:: TASK GOAL ::
State how many lines of the entries hold the string "Feature". Reply with the number alone.

:: Dataset excerpts ::

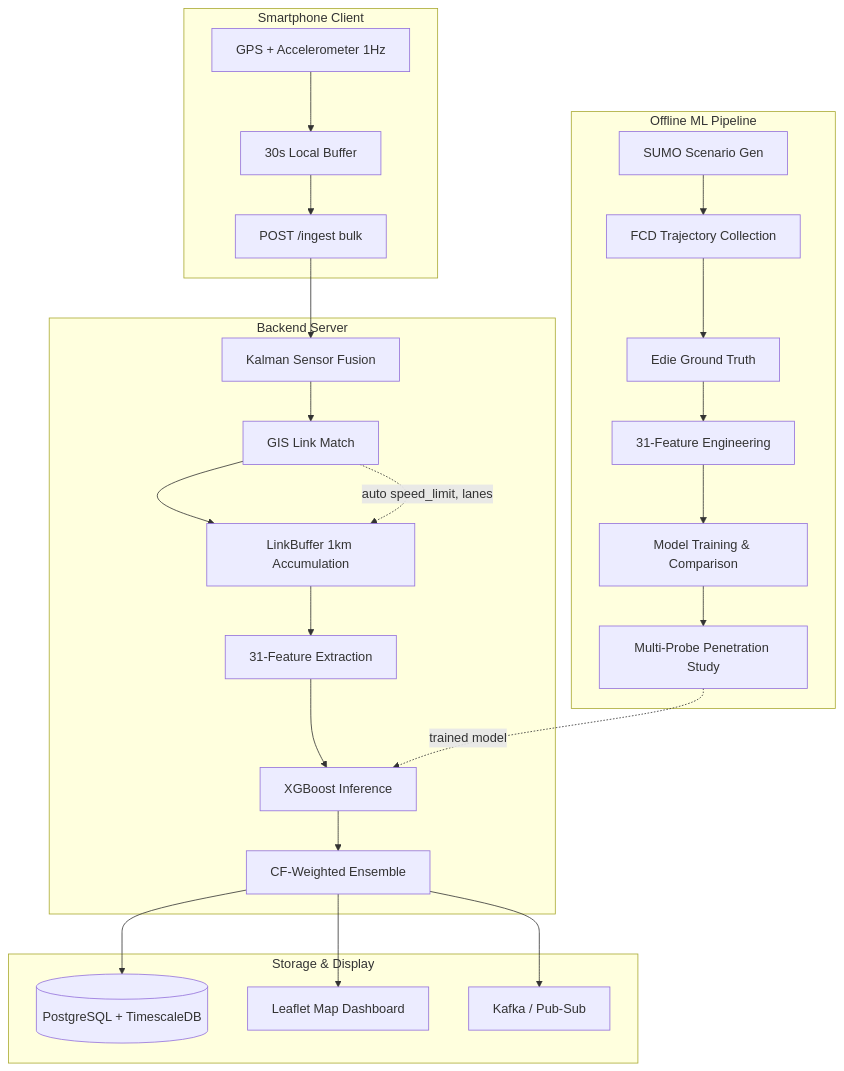
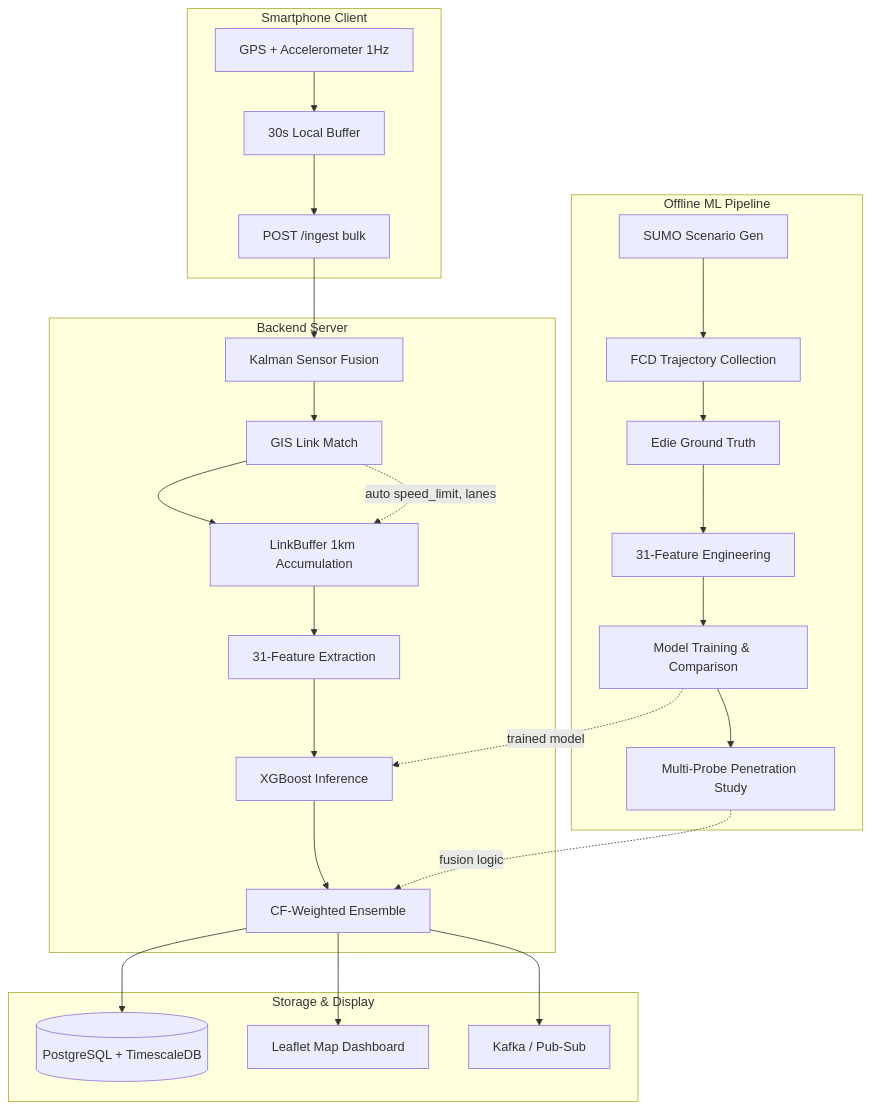
One commit to sewon-p/ml_project changed the first of 4 diagrams in README.md. Above: the diagram before and after it, drawn with Mermaid. The commit also changed other lines of this file and 3 other files, not shown here.

````diff
--- a/README.md
+++ b/README.md
@@ -54,33 +54,34 @@
 ```mermaid
 graph TB
     subgraph Offline["Offline ML Pipeline"]
         A[SUMO Scenario Gen] --> B[FCD Trajectory Collection]
         B --> C[Edie Ground Truth]
         C --> D[31-Feature Engineering]
         D --> E[Model Training & Comparison]
         E --> F[Multi-Probe Penetration Study]
     end
 
     subgraph Phone["Smartphone Client"]
         G[GPS + Accelerometer 1Hz] --> H[30s Local Buffer]
         H --> I[POST /ingest bulk]
     end
 
     subgraph Server["Backend Server"]
         I --> J[Kalman Sensor Fusion]
         J --> K[GIS Link Match]
         K --> L[LinkBuffer 1km Accumulation]
         L --> M[31-Feature Extraction]
         M --> N[XGBoost Inference]
         N --> O[CF-Weighted Ensemble]
     end
 
     subgraph Output["Storage & Display"]
         O --> P[(PostgreSQL + TimescaleDB)]
         O --> Q[Leaflet Map Dashboard]
         O --> R[Kafka / Pub-Sub]
     end
 
-    F -.->|trained model| N
+    E -.->|trained model| N
+    F -.->|fusion logic| O
     K -.->|auto speed_limit, lanes| L
 ```
````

:: RESPONSE FOR THIS EXERCISE ::
2